**REQUIREMENT**. In the entries that follow, the line with "Before and after one commit to Ni-lz/pat-alyzer, a" opens the range and the line with "33 other files." closes it; repeat that range exactly, both lines included.

==========

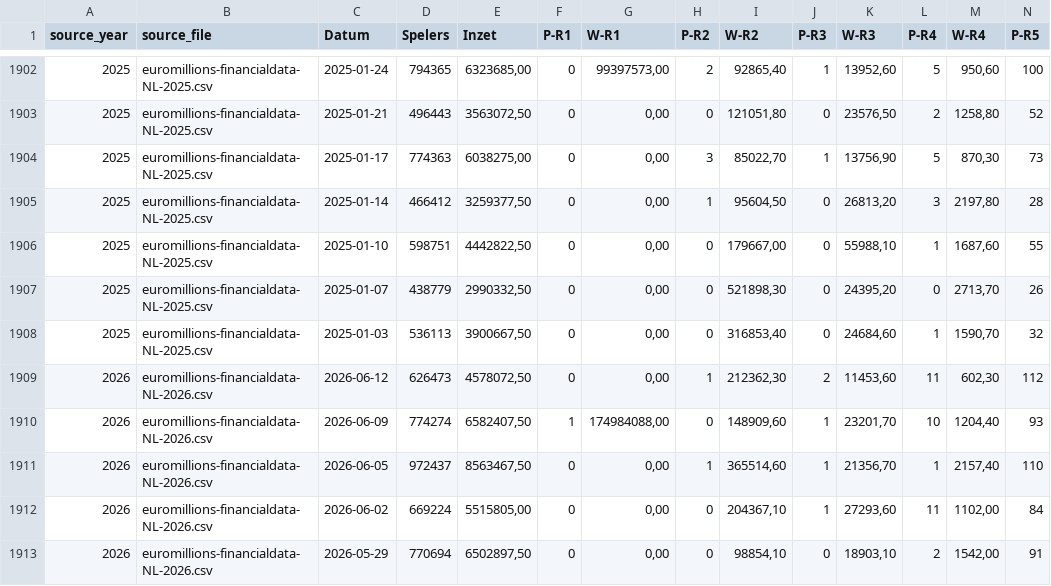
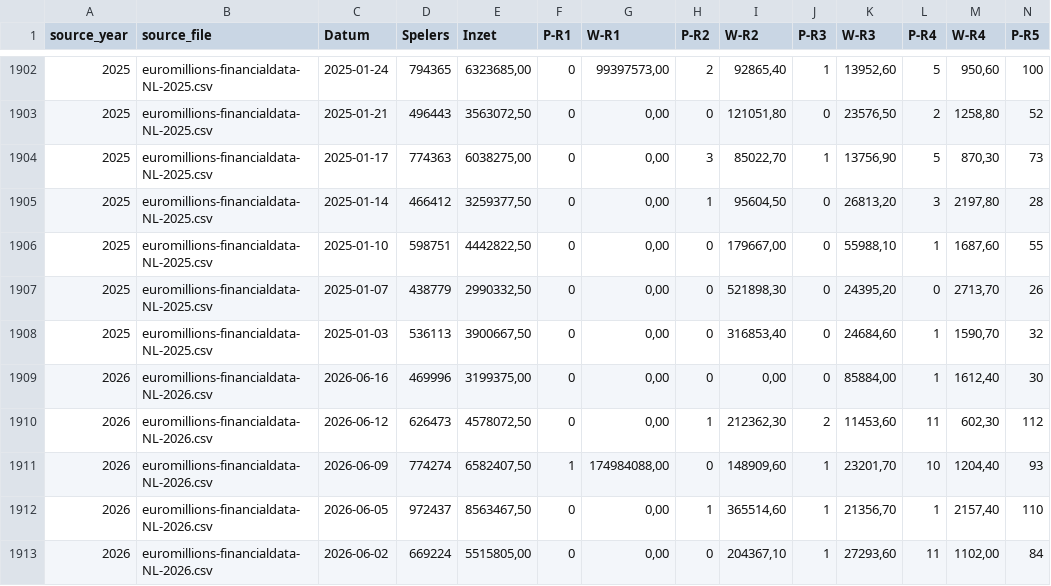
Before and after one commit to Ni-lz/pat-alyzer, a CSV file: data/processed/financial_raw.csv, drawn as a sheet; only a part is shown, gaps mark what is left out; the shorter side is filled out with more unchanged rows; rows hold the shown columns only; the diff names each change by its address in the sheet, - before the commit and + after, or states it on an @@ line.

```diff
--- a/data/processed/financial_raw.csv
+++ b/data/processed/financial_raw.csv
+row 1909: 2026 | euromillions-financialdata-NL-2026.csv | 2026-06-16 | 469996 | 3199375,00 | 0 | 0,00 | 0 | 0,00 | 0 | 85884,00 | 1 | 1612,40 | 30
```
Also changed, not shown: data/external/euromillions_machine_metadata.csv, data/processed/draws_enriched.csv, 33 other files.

==========

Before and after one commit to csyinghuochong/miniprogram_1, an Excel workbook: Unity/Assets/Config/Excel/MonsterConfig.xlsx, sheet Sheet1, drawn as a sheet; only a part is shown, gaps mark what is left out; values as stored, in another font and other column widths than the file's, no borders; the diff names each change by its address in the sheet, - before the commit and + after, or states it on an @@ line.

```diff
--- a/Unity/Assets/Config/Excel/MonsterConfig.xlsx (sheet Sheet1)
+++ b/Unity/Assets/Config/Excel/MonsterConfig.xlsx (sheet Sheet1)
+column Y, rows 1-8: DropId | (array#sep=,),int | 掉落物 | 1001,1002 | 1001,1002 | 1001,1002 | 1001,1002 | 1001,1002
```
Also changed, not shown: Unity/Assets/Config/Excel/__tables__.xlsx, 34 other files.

==========

**WRITTEN RESPONSE**.
Before and after one commit to Ni-lz/pat-alyzer, a CSV file: data/processed/financial_raw.csv, drawn as a sheet; only a part is shown, gaps mark what is left out; the shorter side is filled out with more unchanged rows; rows hold the shown columns only; the diff names each change by its address in the sheet, - before the commit and + after, or states it on an @@ line.

```diff
--- a/data/processed/financial_raw.csv
+++ b/data/processed/financial_raw.csv
+row 1909: 2026 | euromillions-financialdata-NL-2026.csv | 2026-06-16 | 469996 | 3199375,00 | 0 | 0,00 | 0 | 0,00 | 0 | 85884,00 | 1 | 1612,40 | 30
```
Also changed, not shown: data/external/euromillions_machine_metadata.csv, data/processed/draws_enriched.csv, 33 other files.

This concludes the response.